Fundamentals of Economics: Making Your Way in our Economy Student Workbook
By Daniel Francis Hess. These 70 activity-driven lessons form a semester-long survey course that teaches content knowledge through detailed readings supported by skill-building and critical-thinking challenges. The handout-driven lessons can lift out or serve as carefully scaffolded core curriculum in classrooms without an economics textbook. The curriculum's six units (Basic Economics, Business and Labor, Financial Institutions, Government and the Economy, Personal Finance, and Globalization) each kick off with a lively Socratic discussion, and the wide variety of activities aim to make economics engaging as well as illuminating. Sample lesson titles: "Starting to Graph," "Labor Supply and Labor Demand," "Monetary Policy for Beginners," "Keynes Versus Hayek," "Household Budget," and "Developing Economies." This edition builds CCSS information literacy skills and includes Internet-based activities that encourage students to consider sourcing reliability and evaluate information validity. The student worktext contains only the readings and worksheets, no teaching instructions. Grades 9–12. Bibliography.

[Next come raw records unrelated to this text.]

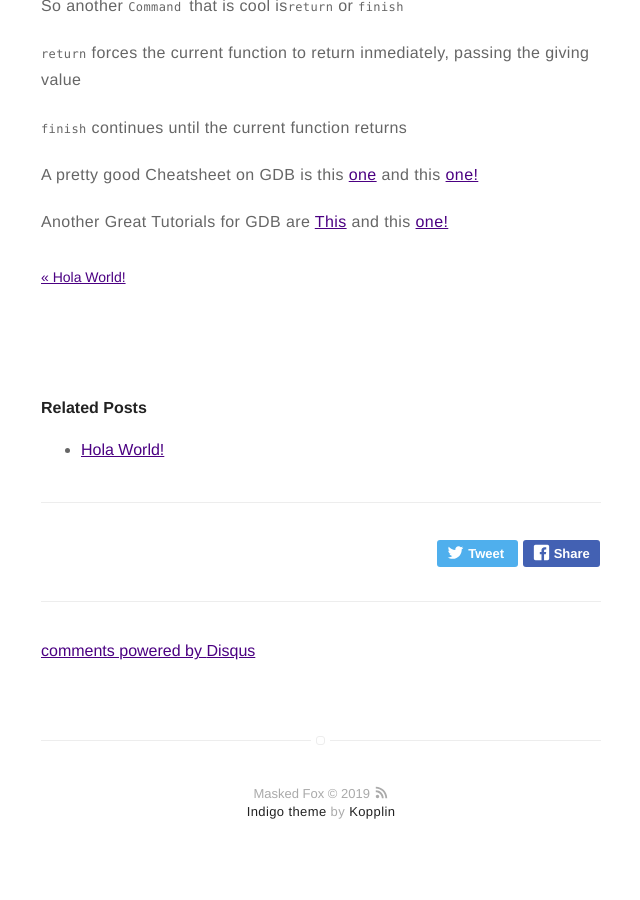
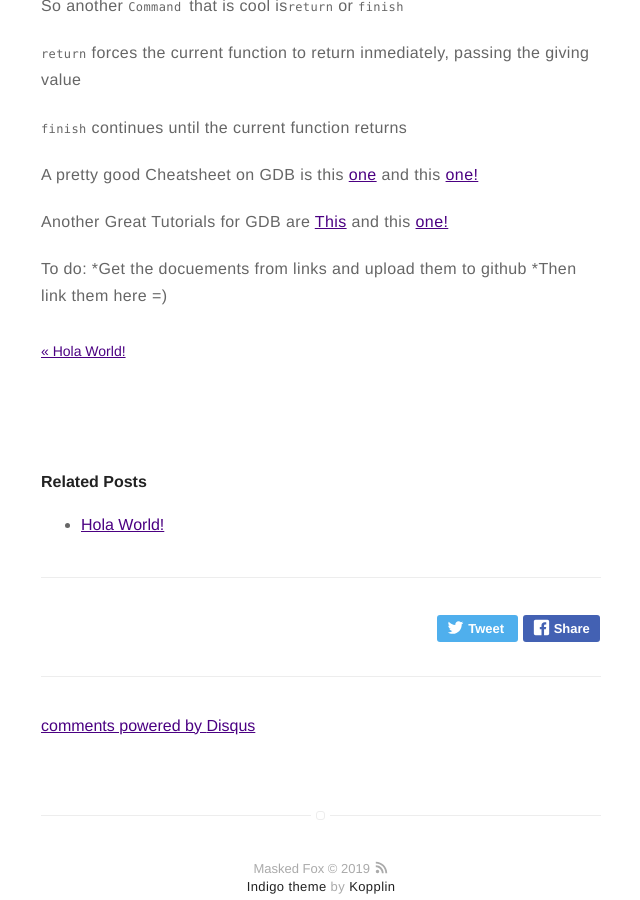
Before and after one commit to MaskedFox/maskedfox.github.io, a Jekyll site: the page built from _posts/2019-01-22-My-GDB-Cheat.md, in a window 1280 px wide and 900 px high, scrolled down 1435 px. Shown: the whole window, without its empty margins (319-959 px from the left). Built offline with Jekyll 4.4.1, drawn with Linux system fonts in a browser that asks for light colours; comment, search, counter and statistics services are not loaded.

Commit message:
Update 2019-01-22-My-GDB-Cheat.md

```diff
--- a/_posts/2019-01-22-My-GDB-Cheat.md
+++ b/_posts/2019-01-22-My-GDB-Cheat.md
@@ -63,3 +63,8 @@ So another `Command `that is cool is`return` or `finish`
 A pretty good Cheatsheet on GDB is this [one](https://darkdust.net/files/GDB%20Cheat%20Sheet.pdf) and this [one!](https://www.cs.princeton.edu/courses/archive/fall16/cos432/hw2/gdb-refcard.pdf)
 
 Another Great Tutorials for GDB are [This](https://www.exploit-db.com/papers/13205) and this [one!](http://beej.us/guide/bggdb/)
+
+
+To do:
+*Get the docuements from links and upload them to github
+*Then link them here =)
```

Fundamentals of Economics is not your typical reading-then-regurgitation approach to economics. This course incorporates Socratic discussion and critical thinking skills, and relies on an invested teacher who is willing to enter into discussions. Furthermore, it interweaves topics and issues that touch upon national, global, and personal finance. Organized into six units, each unit starts with “Questions to Consider” and vocabulary terms you will need to know. Units cover these topics: Basic Economics, Business and Labor, Financial Institutions, Government and the Economy, Personal Finance, and Globalization. There are Readings and Handouts for each Unit. Readings are divided into multiple segments and provide topical overview, textual instruction, graphs, illustrations, and analysis. Each segment of the reading concludes with a discussion-based “Pressing Question.” Next follows a series of Handouts each geared to a segment of the reading. These Handouts provide a wide variety of activities – everything from crosswords to review vocabulary, to in-depth analysis of a particular example. There are a number of handouts for each unit. For example, the Unit on Personal Finance includes 17 Handouts including one on Identity Theft. These Handouts often require independent internet research. The Student Workbook includes the Readings plus the accompanying Handouts. The Teacher Guide includes this same information (with answers) plus some additional information such as background info, objectives, and evaluation notes.
This is a well-organized and comprehensive, standards-based, one semester economics course. It does, however, require teacher investment and probably some additional preparation even though lessons are thorough. It is assumed that the student will be doing some additional web-based research. Student book is 245 pgs, pb. Teacher Guide is 335 pgs, pb. ~ Janice